When Austinites passed the $1 billion Austin Independent School District bond that was intended for major improvements in school facilities as well as transportation and district-wide improvements to technology for teachers and students, they knew they were voting to provide the school district with a much-needed financial boost. However, even with a significant amount of aid from the public, annual taxes are still required to fund teachers’ salaries and educational programming, and the city’s school district is still finding themselves pinched for cash.
At the April 9 meeting of AISD’s board of trustees, Chief Financial Officer Nicole Conley Johnson announced that for the upcoming 2019 school year, the administration has an estimated budget deficit of $30 million.
“(We need to) address our budget challenges before our deficit overtakes us,” she informed the board.
Naturally, anyone who pays property taxes in the city of Austin just flinched at the idea of AISD trying to generate more funding to cover its $1.4 billion budget. However, so did the trustees, and a great portion of the discussion revolved around Austin’s inability to utilize all of the city’s property tax dollars.
Although 54 percent of property tax bills are funding AISD, only a percentage of that goes to the local district. The rest is recaptured by the state of Texas and redistributed. Even with the chief appraiser estimating that local property values will increase by 10.07 percent, which will net $114 million more in local property tax, Conley Johnson estimates that AISD will need to provide the state with a $123 million increase in recapture dollars. That means the district will owe $9 million more than it collects.
“The amount of money we are sending away is sickening,” lamented Trustee Julie Cowan.
This complaint, however, is not unique to Austin. In fact, the state of Texas as a whole is ranked 36 out of all 50 states in terms of funding.

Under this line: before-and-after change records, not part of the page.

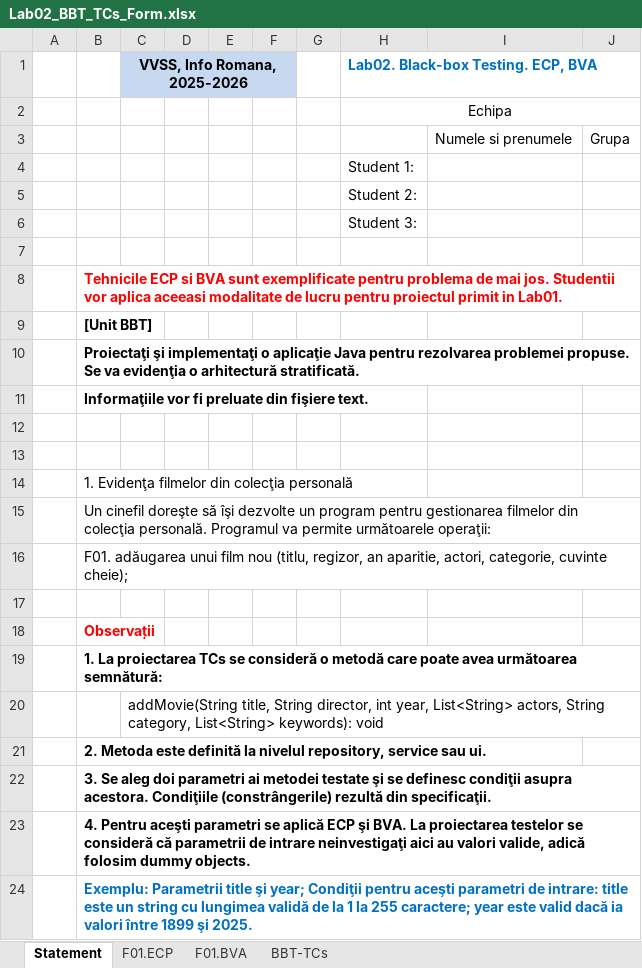
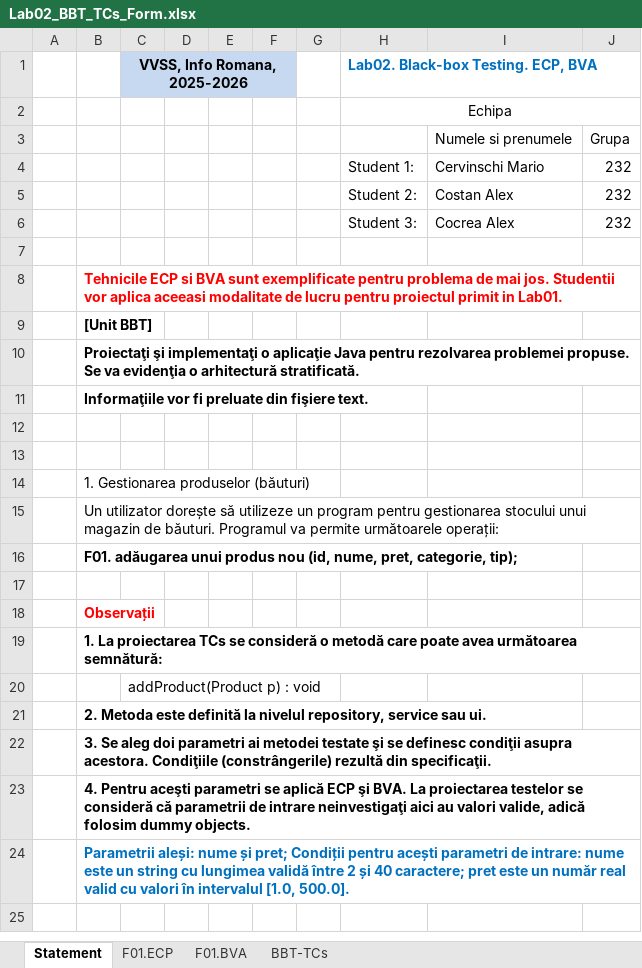
Before and after one commit to mario-cervinschi/vvss-project, an Excel workbook: docs/Lab02/Solutions/Lab02_BBT_TCs_Form.xlsx, sheet Statement, drawn as a sheet; values as stored, in another font and other column widths than the file's, no borders; removed rows and columns are numbered as before the commit, all else as after; the diff names each change by its address in the sheet, - before the commit and + after, or states it on an @@ line.

```diff
--- a/docs/Lab02/Solutions/Lab02_BBT_TCs_Form.xlsx (sheet Statement)
+++ b/docs/Lab02/Solutions/Lab02_BBT_TCs_Form.xlsx (sheet Statement)
-row 4:  |  |  |  |  |  |  | Student 1:
-row 5:  |  |  |  |  |  |  | Student 2:
-row 6:  |  |  |  |  |  |  | Student 3:
+row 4:  |  |  |  |  |  |  | Student 1: | Cervinschi Mario | 232
+row 5:  |  |  |  |  |  |  | Student 2: | Costan Alex | 232
+row 6:  |  |  |  |  |  |  | Student 3: | Cocrea Alex | 232
-B14: 1. Evidenţa filmelor din colecţia personală
+B14: 1. Gestionarea produselor (băuturi)
-B15: Un cinefil doreşte să îşi dezvolte un program pentru gestionarea filmelor din colecţia personală. Programul va permite următoarele operaţii:
+B15: Un utilizator dorește să utilizeze un program pentru gestionarea stocului unui magazin de băuturi. Programul va permite următoarele operații:
-B16: …adăugarea unui film nou (titlu, regizor, an aparitie, actori, categorie, cuvinte cheie);
+B16: …adăugarea unui produs nou (id, nume, pret, categorie, tip);
-B16 bold: off
+B16 bold: on
-C20 (VVSS, Info Romana, 2025-2026): addMovie(String title, String director, int year, List<String> actors, String category, List<String> keywords): void
+C20 (VVSS, Info Romana, 2025-2026): addProduct(Product p) : void
-B24: Exemplu: Parametrii title şi year; Condiţii pentru aceşti parametri de intrare: title este un string cu lungimea validă de la 1 la 255 caractere; year este valid dacă ia valori între 1899 şi 2025.
+B24: Parametrii aleși: nume și pret; Condiții pentru acești parametri de intrare: nume este un string cu lungimea validă între 2 și 40 caractere; pret este un număr real valid cu valori în intervalul [1.0, 500.0].
```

“If things continue on the same, despite how wealthy our community is … we’re going to be insolvent basically and unable to pay our workers a living wage,” said Trustee Edmund Gordon.
Already, Conley Johnson expressed her concerns about being able to pay AISD staff. She explained that the budget currently assumes no increases for employee compensation or employer contributions to the employee health plan. The only exception to this is for bilingual teachers serving in a bilingual-identified campus. These educators currently receive a $2,500 stipend, which is in the budget to be raised to $4,000 for the 2019 school year.
She also indicated that the district will be asking for some modest increases in programs including advanced early literacy and enrollment, which are planned to increase the budget by an additional $3.4 million, because even with the budgetary constraints, AISD will continue to try and minimize any adverse impacts to the classroom. Superintendent Paul Cruz noted that before finance cuts a line item, they should be asking the same question, “How do we keep everything in the classroom intact?”
The unwavering focus on not affecting education does, however, require sacrifice to meet the shortfall in funding. “We realize it’s going to necessitate some of the more controversial reductions,” explained Conley Johnson.
Cowan acknowledged that hard cuts were the only path forward, but she asked rhetorically, “Do we have the wherewithal to make really hard decisions when they’re presented to us?”
Some of the proposed options to reduce expenditures include eliminating partial pay during workers’ compensation and extended leave, eliminating district-wide marketing contracts, reducing grass-cutting contracts, and canceling portable leases and moves. Conley Johnson also suggested potentially reducing extra programs like early college preparation and Covington Middle School’s dyslexia program.
But even so, the total wouldn’t come close to closing a $30 million gap. “I don’t see there’s any way to (achieve) $30 million in reductions without touching classrooms,” said Conley Johnson. “There’s this sort of simplicity around thinking we can do more with less. And we can’t.”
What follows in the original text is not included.